In 2001, pharmaceutical giant Hoffman-La Roche was making billions from its acne medication Accutane. Over the next few years disturbing news began to surface about its possible side-effects, the chief of which was its effect on the brain, evidenced by between 300 and 3,000 young people whose only problem was acne began to experience depression, suicide and violent behavior. Psychiatrist and medical researcher J. Douglas Bremner (author of Before You Take that Pill: Why the Drug Industry May Be Bad for Your Health and other books on medical subjects) began to research the matter. What he discovered – that there appeared to be a verifiable correlation between the use of the medication and depression, suicide and acts of violence from young people who had no history of depression or violence.
What happened from there is material for a good crime – suspense novel as Hoffman-La Roche came after him like a swarm of angry hornets. What Dr. Bremner's book exposes is how an addiction to profit has changed medicine, medical research and the pharmaceutical industry from a focus on patients and medical service to a focus on money and lifestyle. What they did was declare total, no-holds-barred war on him with the end in mind of protecting their money stream and destroying him.
Following his course through the years of depositions, trials and threats is a dramatic and painful one. As a retired mental health professional myself, I am familiar with the way Big Pharma works, and was delighted to see them taken down a peg when they lost the fight and withdrew Accutane from the marketplace. When marketing and profit become a major focus, the whole purpose of both is turned on its head. “People in the healthcare system say they want to help people,” Dr. Bremner writes, “but the for-profit healthcare system drove doctors and hospital administrators to try to make money. A for-profit healthcare system is unethical.” I couldn't possibly agree more.
An “unadvertised” bonus is the story of Dr. Bremner's long personal struggle over the sudden death of his mother when he was a little boy.

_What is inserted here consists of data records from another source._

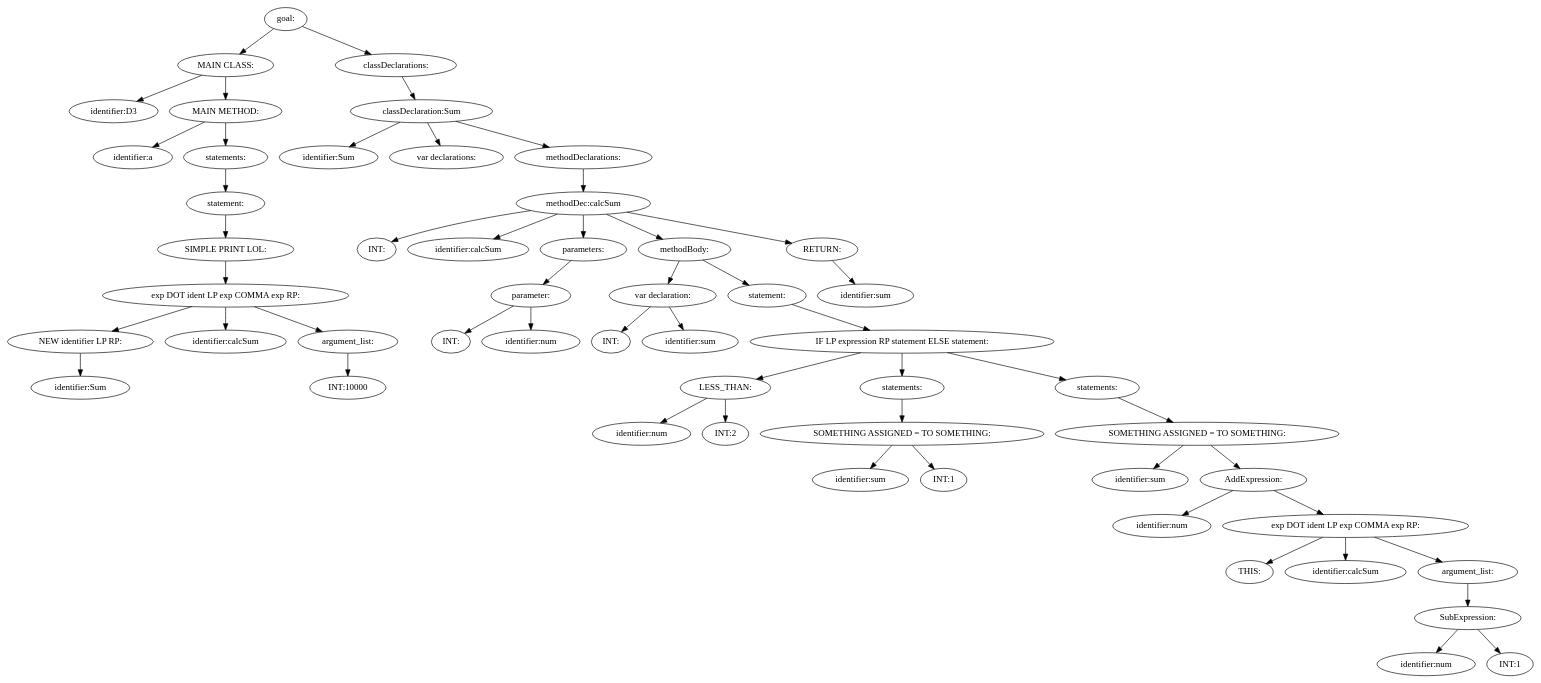
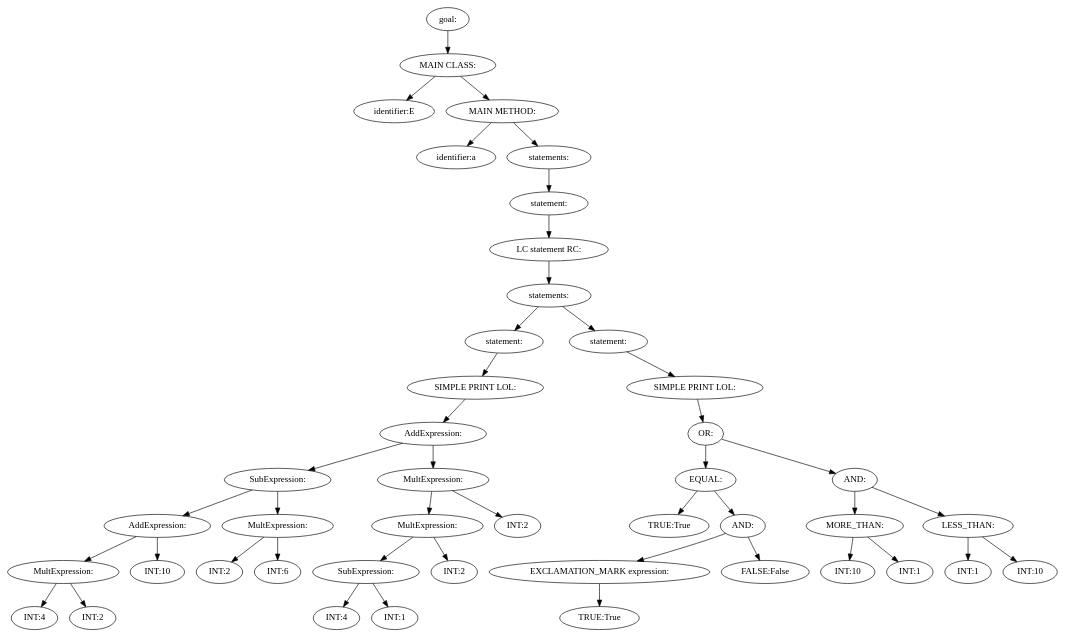
The diagram in gettingStarted/tree.dot (KarmaSora/Compiler), drawn with Graphviz before and after one commit. The commit also changed 8 other files, not shown here.

```diff
--- a/gettingStarted/tree.dot
+++ b/gettingStarted/tree.dot
@@ -1,107 +1,89 @@
 digraph {
 n0 [label="goal:"];
 n1 [label="MAIN CLASS:"];
-n2 [label="identifier:D3"];
+n2 [label="identifier:E"];
 n1 -> n2
 n3 [label="MAIN METHOD:"];
 n4 [label="identifier:a"];
 n3 -> n4
 n5 [label="statements:"];
 n6 [label="statement:"];
-n7 [label="SIMPLE PRINT LOL:"];
-n8 [label="exp DOT ident LP exp COMMA exp RP:"];
-n9 [label="NEW identifier LP RP:"];
-n10 [label="identifier:Sum"];
+n7 [label="LC statement RC:"];
+n8 [label="statements:"];
+n9 [label="statement:"];
+n10 [label="SIMPLE PRINT LOL:"];
+n11 [label="AddExpression:"];
+n12 [label="SubExpression:"];
+n13 [label="AddExpression:"];
+n14 [label="MultExpression:"];
+n15 [label="INT:4"];
+n14 -> n15
+n16 [label="INT:2"];
+n14 -> n16
+n13 -> n14
+n17 [label="INT:10"];
+n13 -> n17
+n12 -> n13
+n18 [label="MultExpression:"];
+n19 [label="INT:2"];
+n18 -> n19
+n20 [label="INT:6"];
+n18 -> n20
+n12 -> n18
+n11 -> n12
+n21 [label="MultExpression:"];
+n22 [label="MultExpression:"];
+n23 [label="SubExpression:"];
+n24 [label="INT:4"];
+n23 -> n24
+n25 [label="INT:1"];
+n23 -> n25
+n22 -> n23
+n26 [label="INT:2"];
+n22 -> n26
+n21 -> n22
+n27 [label="INT:2"];
+n21 -> n27
+n11 -> n21
+n10 -> n11
 n9 -> n10
 n8 -> n9
-n11 [label="identifier:calcSum"];
-n8 -> n11
-n12 [label="argument_list:"];
-n13 [label="INT:10000"];
-n12 -> n13
-n8 -> n12
+n28 [label="statement:"];
+n29 [label="SIMPLE PRINT LOL:"];
+n30 [label="OR:"];
+n31 [label="EQUAL:"];
+n32 [label="TRUE:True"];
+n31 -> n32
+n33 [label="AND:"];
+n34 [label="EXCLAMATION_MARK expression:"];
+n35 [label="TRUE:True"];
+n34 -> n35
+n33 -> n34
+n36 [label="FALSE:False"];
+n33 -> n36
+n31 -> n33
+n30 -> n31
+n37 [label="AND:"];
+n38 [label="MORE_THAN:"];
+n39 [label="INT:10"];
+n38 -> n39
+n40 [label="INT:1"];
+n38 -> n40
+n37 -> n38
+n41 [label="LESS_THAN:"];
+n42 [label="INT:1"];
+n41 -> n42
+n43 [label="INT:10"];
+n41 -> n43
+n37 -> n41
+n30 -> n37
+n29 -> n30
+n28 -> n29
+n8 -> n28
 n7 -> n8
 n6 -> n7
 n5 -> n6
 n3 -> n5
 n1 -> n3
 n0 -> n1
-n14 [label="classDeclarations:"];
-n15 [label="classDeclaration:Sum"];
-n16 [label="identifier:Sum"];
-n15 -> n16
-n17 [label="var declarations:"];
-n15 -> n17
-n18 [label="methodDeclarations:"];
-n19 [label="methodDec:calcSum"];
-n20 [label="INT:"];
-n19 -> n20
-n21 [label="identifier:calcSum"];
-n19 -> n21
-n22 [label="parameters:"];
-n23 [label="parameter:"];
-n24 [label="INT:"];
-n23 -> n24
-n25 [label="identifier:num"];
-n23 -> n25
-n22 -> n23
-n19 -> n22
-n26 [label="methodBody:"];
-n27 [label="var declaration:"];
-n28 [label="INT:"];
-n27 -> n28
-n29 [label="identifier:sum"];
-n27 -> n29
-n26 -> n27
-n30 [label="statement:"];
-n31 [label="IF LP expression RP statement ELSE statement:"];
-n32 [label="LESS_THAN:"];
-n33 [label="identifier:num"];
-n32 -> n33
-n34 [label="INT:2"];
-n32 -> n34
-n31 -> n32
-n35 [label="statements:"];
-n36 [label="SOMETHING ASSIGNED = TO SOMETHING:"];
-n37 [label="identifier:sum"];
-n36 -> n37
-n38 [label="INT:1"];
-n36 -> n38
-n35 -> n36
-n31 -> n35
-n39 [label="statements:"];
-n40 [label="SOMETHING ASSIGNED = TO SOMETHING:"];
-n41 [label="identifier:sum"];
-n40 -> n41
-n42 [label="AddExpression:"];
-n43 [label="identifier:num"];
-n42 -> n43
-n44 [label="exp DOT ident LP exp COMMA exp RP:"];
-n45 [label="THIS:"];
-n44 -> n45
-n46 [label="identifier:calcSum"];
-n44 -> n46
-n47 [label="argument_list:"];
-n48 [label="SubExpression:"];
-n49 [label="identifier:num"];
-n48 -> n49
-n50 [label="INT:1"];
-n48 -> n50
-n47 -> n48
-n44 -> n47
-n42 -> n44
-n40 -> n42
-n39 -> n40
-n31 -> n39
-n30 -> n31
-n26 -> n30
-n19 -> n26
-n51 [label="RETURN:"];
-n52 [label="identifier:sum"];
-n51 -> n52
-n19 -> n51
-n18 -> n19
-n15 -> n18
-n14 -> n15
-n0 -> n14
 }
```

It is poignant and heart-wrenching and very familiar to me. It took courage for him to include it. Psychiatrists, like other mental health professionals (I was a clinical social worker) are just humans like all the rest of us. This is something we know or sense, but not something that is often shared. My hat is off to Dr. Bremner for sharing it.
A definite ***** read.